"I'm ashamed of you. I had thought you were more mature than that."

There had been a long silence, and then Albert had said, quietly, "I'm sorry." Then a footstep, and Albert said, a bit louder, "This isn't going to work." There was stillness a moment, then he continued: "They didn't ask anything about when his sickness started, what caused the fits - they just wanted to collect our money."

Their father's voice was sharper than Caesar had heard it in a long time when he said, "I don't understand why you don't think I want the best for Caesar."

"That's not what I...I have a friend at Soledt. His father is a doctor. A Harmonian doctor. I told him about Caesar - "

There was another silence, and Caesar drew the covers up closer to his chin imagining how terribly their father must be glaring at Albert right now. Quietly, Father said, "I don't like you reminding people about this family's weakness."

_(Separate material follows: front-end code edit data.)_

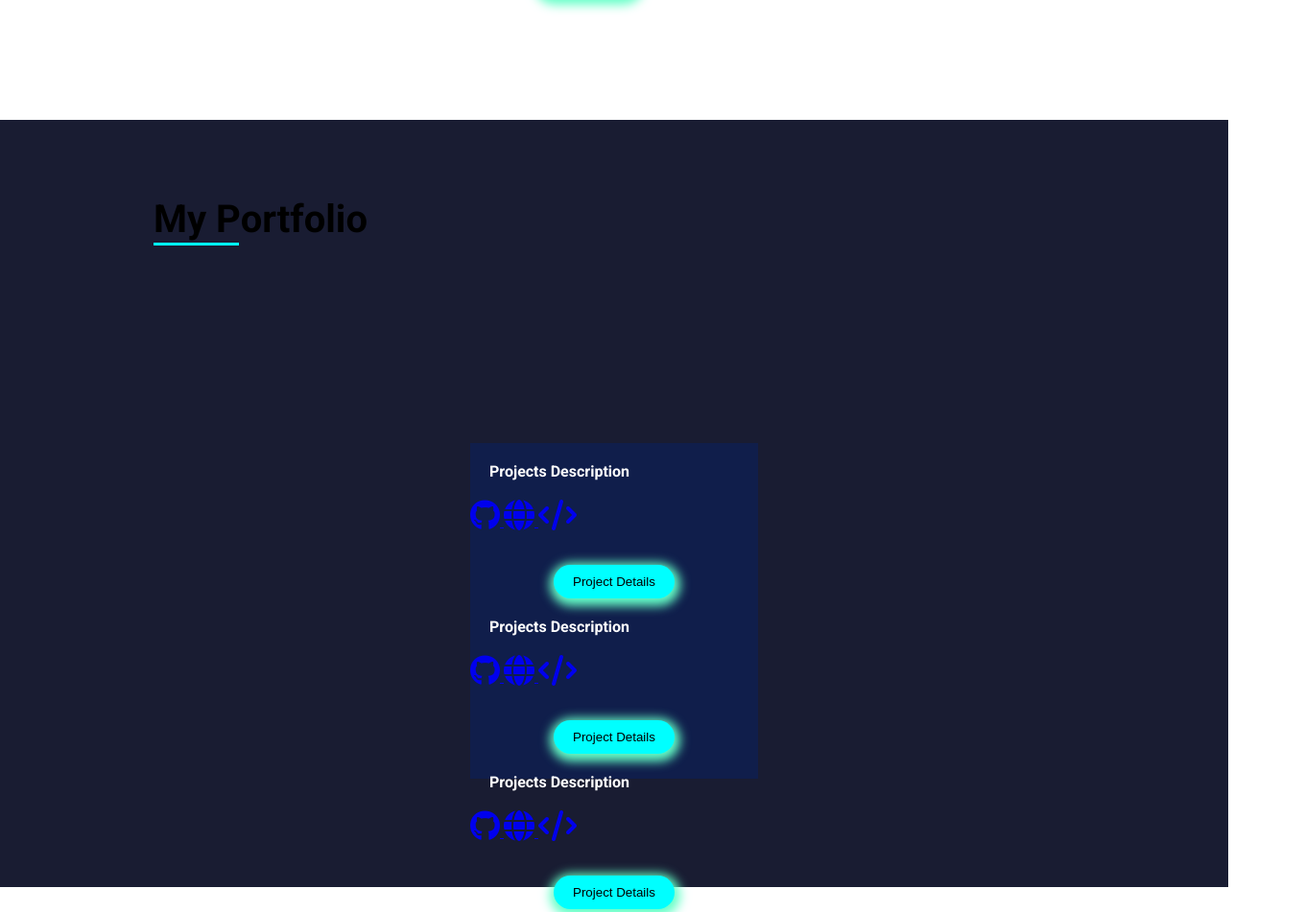
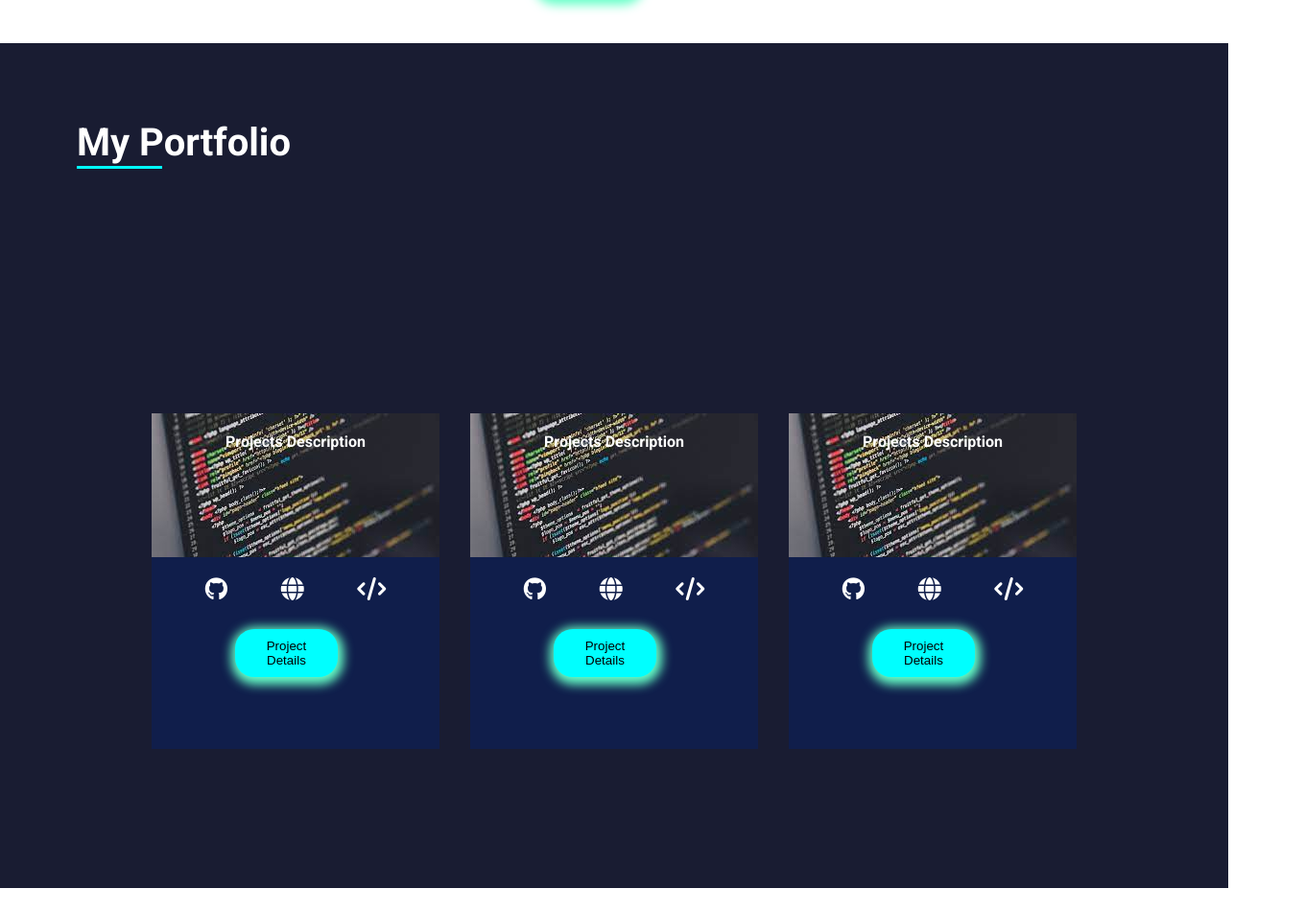
Before and after one commit to DussanPaez/Portfolio, a plain HTML site: page index.html in a window 1280 px wide. Shown: the part 1247-2198 px from the top of the page at 96% size, 1360 px wide, since content can reach past the window. After the commit the page ends 2173 px from the top, so only its background shows below. Drawn offline with Linux system fonts and the light colour scheme.

Commit message:
fifth commit

```diff
--- a/css/styles.css
+++ b/css/styles.css
@@ -6,8 +6,7 @@ body {font-family: font-family: 'Montserrat', sans-serif; font-family: 'Roboto',
 
 /* -----------WRAPPER -------- */
 
-.wrapper,
-.portfolio {
+.wrapper {
     width: 100vw;
     height: 100vh;
     background-color: #191c32;
@@ -119,13 +118,14 @@ span {color: aqua;}
 
 /* --------PORTFOLIO -------------*/
 
-.portfolio { width: 100vw;}
+.portfolio {
+    width: 100vw;
+    background-color: #191c32;
+    color: #fff;
+}
 
 .portfolio-headings {
     width: 100vw;
-    display: flex;
-    flex-direction:column;
-    margin: 5em;
     padding: 5em;
 }
 
@@ -136,53 +136,58 @@ span {color: aqua;}
     height: 80vh;
     margin: 0 auto;
     display: flex;
+    align-items: center;
     justify-content: center;
 }
 
 .card {
     width: 300px;
     background-color: #101e4b;
-    z-index: 1;
     color: #fff;
+    margin: 1em;
     height: 350px;
-    margin: 1em;
 }
 
 .card_img {
     width: 100%;
     height: 150px;
-    background-image: url();
+    background-image: url(/img/codigo.jpeg);
     background-size: cover;
-    opacity: 1;}
+}
 
-.card_title {padding: 20px;}
+.card_title {
+    padding: 20px;
+    text-align: center;
+}
 
-.card_project_links {
+.card .project_links {
     display: flex;
     justify-content: space-evenly;
+    margin-top: 7em;
 }
 
-.card_project_links a {
+.card .project_links a {
     color: #fff;
     text-decoration: none;
 }
 
-.card .project_links i {font-size: 2em;}
+.card .project_links i {font-size: 1.5em;}
 
-.card .project_details.a{
-    display: flex;
-    justify-content: center;
+.card .project_details {
+    margin: 0 auto;
     margin: 1em;
-    align-self: center;
+    width: 70%;
 }
 
-.project_details_content {
-    display:
-    flex; width: 100%;
+.card .project_details_content a{
+    text-decoration: none;
+    color: #191c32;
+    text-transform: uppercase;
+}
+
+.card .project_details_content {
+    display:flex;
     justify-content: center;
     margin-top: 1em;
+    width: 100%;
 }
-
-.card .project_details a{
-    text-decoration: none; color: #191c32;
-}
--- a/index.html
+++ b/index.html
@@ -60,6 +60,7 @@
                     <div class="card_img">
                         <div class="card_title">
                             <h4>Projects Description</h4>
+
                         </div>
                         <div class="project_links">
                             <a href="#">
@@ -77,6 +78,11 @@
                                 <button class="project_details download-cv">Project Details</button>
                             </a>
                         </div>
+
+                    </div>
+                </div>
+
+                <div class="card">
                     <div class="card_img">
                         <div class="card_title">
                             <h4>Projects Description</h4>
@@ -97,6 +103,11 @@
                                 <button class="project_details download-cv">Project Details</button>
                             </a>
                         </div>
+
+                    </div>
+                </div>
+
+                <div class="card">
                     <div class="card_img">
                         <div class="card_title">
                             <h4>Projects Description</h4>
@@ -117,8 +128,10 @@
                                 <button class="project_details download-cv">Project Details</button>
                             </a>
                         </div>
+
                     </div>
                 </div>
+
             </div>
         </div>
 
```
Lines whose indentation alone changed are shown as unchanged.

"I know," Albert said, "but there was a reason. His father has treated cases of the falling sickness before. And I trust him. I trust that he won't talk about it." Another silence, and then, more confidently: "He says it's a matter of some - something in the brain, there's science behind it. He says his father knows a way...It's treatable, Father, I know that. And it wouldn't be difficult at all; you could send Caesar to me, and I could take care of him while he's in Harmonia and then send him back. I - "

"No," their father said.

Then, angrily, caustically, Albert said, "Yes, I do wonder why it is I think you don't want the best for your son." And Caesar gasped, quietly enough that they couldn't hear it, because Albert had never spoken that way to Father before. No one had ever spoken that way to Father before.

And evidently, there was a reason. "The more you speak, the more you prove that you're not nearly so smart as you think," their father growled with such intensity that even Caesar couldn't imagine even Albert withstanding it. "I won't do it because I have already treated Caesar, and because I have made a decision, and because it's an idea quite nearly as stupid as you have proven yourself to be." Then he'd walked audibly from the room and down the stairs. A moment later, Caesar heard the outside door slam, meaning that their father was going out on one of his walks. Caesar didn't know when he finally drifted off to sleep, but it was after listening to hours of chess pieces clicking against the board.

It was Caesar himself who validated Albert, the first time he'd done something truly helpful for his brother. In the carriage home, he'd had another fit and hit his head so hard he'd passed out and their mother had screamed, thinking he was dead. A month later, Caesar and his parents had traveled to Harmonia to see Albert's doctor. Albert had stayed discreetly behind.